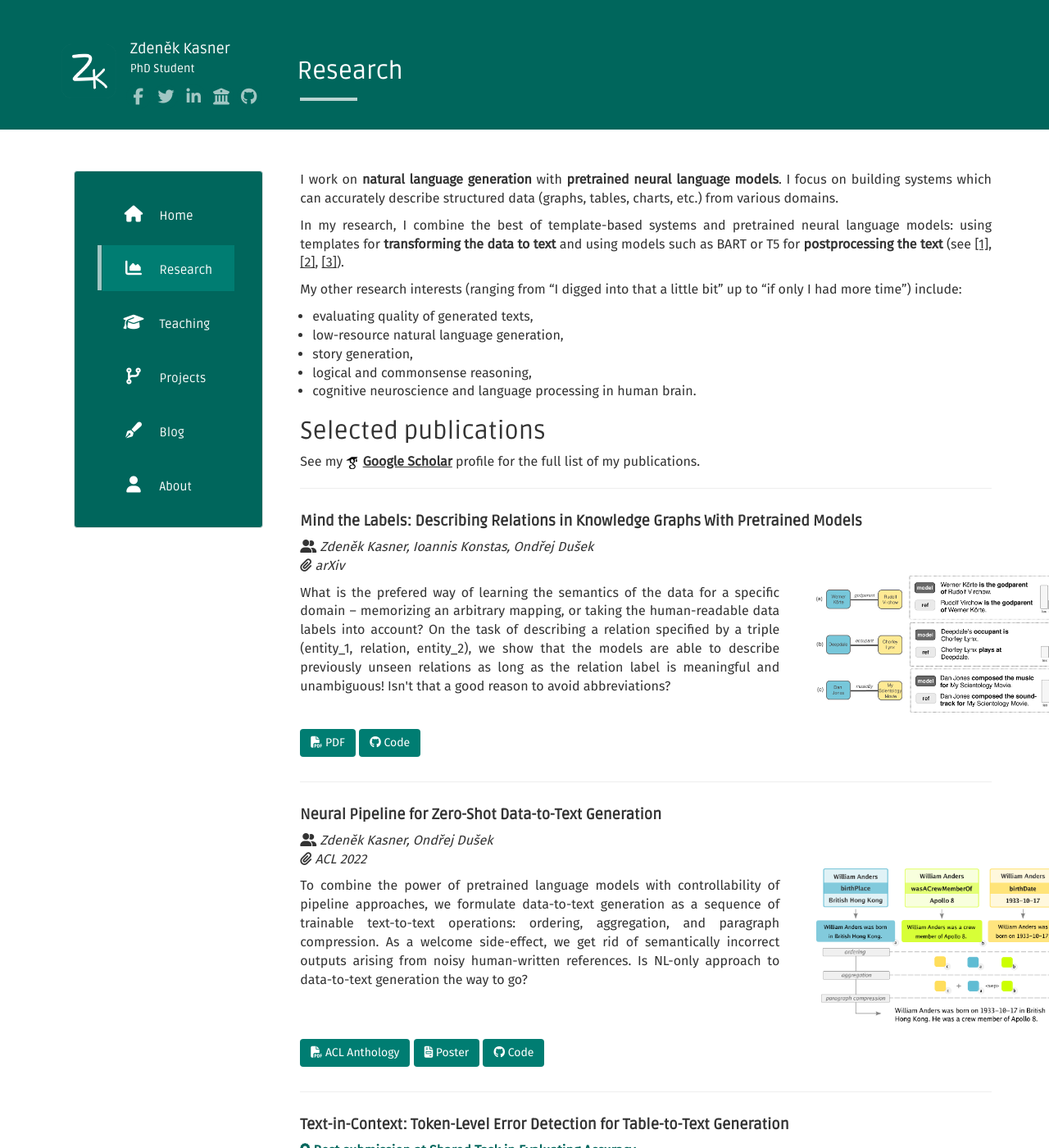
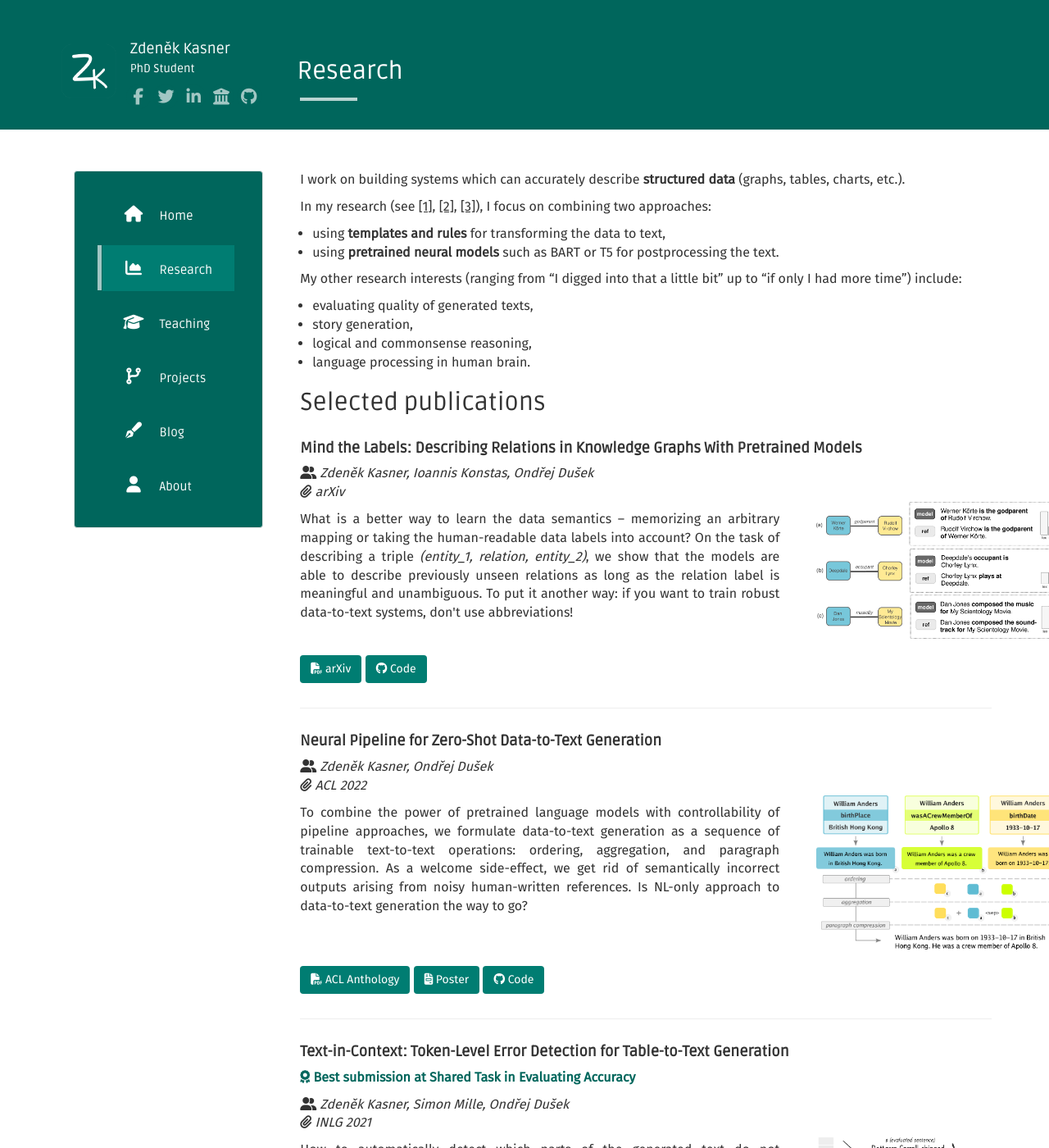
Before and after one commit to kasnerz/kasnerz.github.io, a Jekyll site: the page built from research.md, in a window 1280 px wide and 1400 px high. Shown: the whole window at 82% size. Built offline with Jekyll 4.4.1, drawn with Linux system fonts in a browser that asks for light colours; nearby versions of some CDN libraries.

Commit message:
Update research

```diff
--- a/_data/articles.json
+++ b/_data/articles.json
@@ -4,9 +4,9 @@
 		"code" : "https://anonymous.4open.science/r/rel2text/",
 		"authors" : "Zdeněk Kasner, Ioannis Konstas, Ondřej Dušek",
 		"venue" : "arXiv",
-		"text" : "What is the prefered way of learning the semantics of the data for a specific domain – memorizing an arbitrary mapping, or taking the human-readable data labels into account? On the task of describing a relation specified by a triple (entity_1, relation, entity_2), we show that the models are able to describe previously unseen relations as long as the relation label is meaningful and unambiguous! Isn't that a good reason to avoid abbreviations?",
+		"text" : "What is a better way to learn the data semantics – memorizing an arbitrary mapping or taking the human-readable data labels into account? On the task of describing a triple <i>(entity_1, relation, entity_2)</i>, we show that the models are able to describe previously unseen relations as long as the relation label is meaningful and unambiguous. To put it another way: if you want to train robust data-to-text systems, don't use abbreviations!",
 		"img" : "2022_rel2text.png",
-		"pdf" : "/assets/papers/pdf/2022_rel2text.pdf",
+		"arxiv" : "https://arxiv.org/abs/2210.07373",
 		"id" : "rel2text"
 	},
 	{
--- a/_layouts/article.html
+++ b/_layouts/article.html
@@ -4,7 +4,7 @@ layout: default
 
 {{ content }}
 {% for i in site.data.articles %}
-<hr>
+
 <div class="paper" {% if i.id %} id="{{ i.id }}" {% endif %}>
 	<h4><b>{{ i.title }}</b> </h4>
 
@@ -38,5 +38,5 @@ layout: default
 		{% if i.code %} <a href="{{ i.code }}" class="btn btn-code" role="button"><i class="fa fa-github"></i> Code</a> {% endif %}
 	</div>
 </div>
-
+<hr>
 {% endfor %}
--- a/research.md
+++ b/research.md
@@ -4,23 +4,22 @@ title: Research
 permalink: /research/
 ---
 
-I work on **natural language generation** with **pretrained neural language models**. I focus on building systems which can accurately describe structured data (graphs, tables, charts, etc.) from various domains.
+I work on building systems which can accurately describe **structured data** (graphs, tables, charts, etc.).
 
 <!-- Here is an illustration of how such "data-to-text generation" may look like: -->
 <!-- <img src="/assets/d2t.png" alt="d2t" style="max-width: 90%; margin: auto;"> -->
 
-In my research, I combine the best of template-based systems and pretrained neural language models: using templates for **transforming the data to text** and using models such as BART or T5 for **postprocessing the text** (see [[1]](#neural_pipeline), [[2]](#iterative_editing), [[3]](#text_in_context)).
-
-
+In my research (see [[1]](#neural_pipeline), [[2]](#iterative_editing), [[3]](#text_in_context)), I focus on combining two approaches:
+- using **templates and rules** for transforming the data to text,
+- using **pretrained neural models** such as BART or T5 for postprocessing the text.
 
 My other research interests (ranging from "I digged into that a little bit" up to "if only I had more time") include:
 - evaluating quality of generated texts,
-- low-resource natural language generation,
 - story generation,
 - logical and commonsense reasoning,
-- cognitive neuroscience and language processing in human brain.
+- language processing in human brain.
 
 
 
 ## Selected publications
-See my **<img src="/assets/icons/scholar.png" style="display: inline"> [Google Scholar](https://scholar.google.cz/citations?user=6NnuRB8AAAAJ)** profile for the full list of my publications.
+<!-- See my **<img src="/assets/icons/scholar.png" style="display: inline"> [Google Scholar](https://scholar.google.cz/citations?user=6NnuRB8AAAAJ)** profile for the full list of my publications. -->
```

##############################

Work instruction:
What is needed is each line of the entries that contains the word "postprocessing".

Exercise answer:
-In my research, I combine the best of template-based systems and pretrained neural language models: using templates for **transforming the data to text** and using models such as BART or T5 for **postprocessing the text** (see [[1]](#neural_pipeline), [[2]](#iterative_editing), [[3]](#text_in_context)).
+- using **pretrained neural models** such as BART or T5 for postprocessing the text.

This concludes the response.